Cults are almost always looked upon with disfavour and for good reason as they usually follow and foster fake religions while being a haven for all manner of crimes, whether its followers believe it or not. The Devil’s Hand is one such movie that features a cult, this particular one worshipping a deity named Gamba, a devil that asks them for sacrifices and fealty through the use of voodoo dolls. That in itself is the scariest part of this movie, the blind devotion of those who follow a cause with no proof or substance other than the word of its false prophet. Devotion and faith can move mountains whether the cause is just or not, all it takes is the belief by those whose lives are empty and unfulfilled, those who need something to pour into that empty chasm within them and for that, they will tear down the heavens, or murder whom they have to if called for.
Though it might fall into the horror genre, there is little to be afraid of in this film other than the idea of the cult itself.

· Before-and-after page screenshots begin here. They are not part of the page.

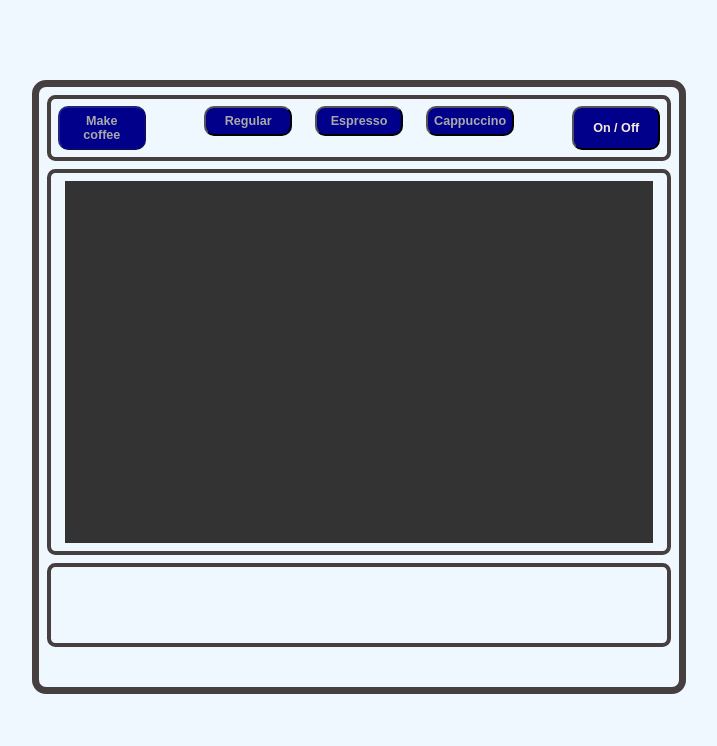
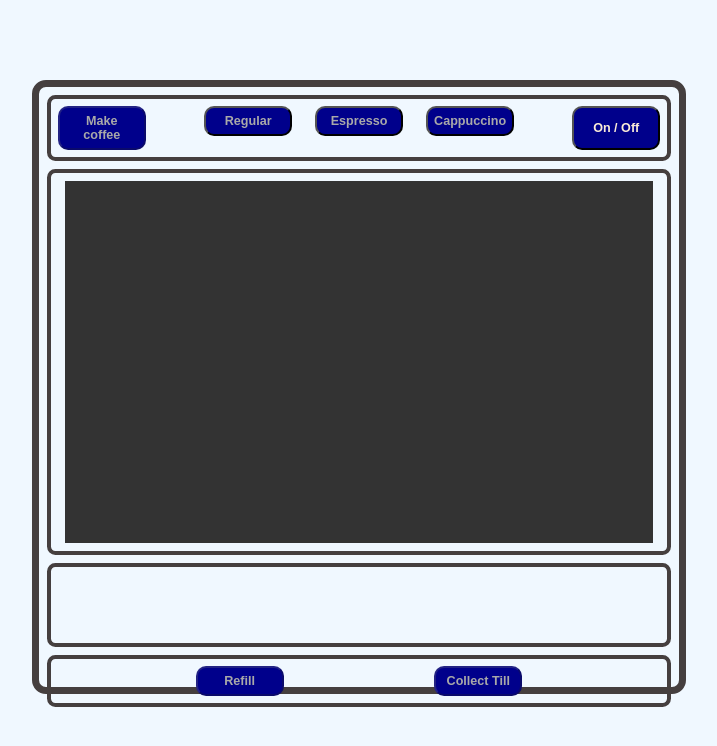
Before and after one commit to wildapt01/coffee-machine-js, a website with bundled scripts: page index.html in a window 1280 px wide. Shown: the whole page, without its empty margins (281-998 px from the left). Built offline with nearby package versions, Linux system fonts and the light colour scheme.

Commit message:
Add Refill and Collect till buttons

```diff
--- a/index.html
+++ b/index.html
@@ -42,6 +42,14 @@
       <section class="product">
         <div class="output"></div>
       </section>
+      <section class="maintenance controls">
+        <button class="inactive" type="button" id="refill" disabled>
+          Refill
+        </button>
+        <button class="inactive" type="button" id="collect" disabled>
+          Collect Till
+        </button>
+      </section>
     </main>
   </body>
 </html>
--- a/src/classes.js
+++ b/src/classes.js
@@ -106,7 +106,6 @@ export class displayMessage {
     }
     return result;
   }
-
   clearDisplayYields() {
     const yieldsItems = document.querySelectorAll("#coffeeYields p");
     if (yieldsItems) {
--- a/styles/index.css
+++ b/styles/index.css
@@ -99,6 +99,10 @@ body {
 #money {
   padding-left: 0.8em;
 }
+.maintenance {
+  display: flex;
+  justify-content: space-evenly;
+}
 /* Media queries
  =========================== */
 /* 27" monitor */
```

It is quite moody and director William J. Hole Jr. paints a tense picture, one where his hero Rick as played by Robert Alda, is soon indoctrinated into the cult and finds himself not knowing who to trust when he discovers that he might be a victim instead of just an unwitting convert. Though Alda does a good job of it, it is Neil Hamilton as the villainous leader Lamont that really sells the film. A little goofy at times perhaps and channelling his inner-John Carradine during certain moments, Hamilton nonetheless has what it takes to pose as a man able to lead and inspire those who follow him. As for the female lead, that falls to Linda Christian who appears as both a goddess figure and a devote follower, a woman who seduces Alda into joining her cult and will do whatever it takes to please him – as long as he does not betray those he now calls brothers and sisters. Christian is frightful as well, the rabid devotee who has it within herself to do what is called of her and the look upon her face sometimes tells the viewer just that and is again, something far scarier than anything else that this picture presents.
While there is a bit of murder present, it is all very tame and as for the voodoo dolls, they are not quite so frightening as they are curious to look at and a plot device to move the story forward. As with many cults, the one portrayed in this film was not meant to last, burning out towards the climax both figuratively and literally, though it does serve up one last tidbit that is slightly cliché, yet fun nonetheless.
3 out of 5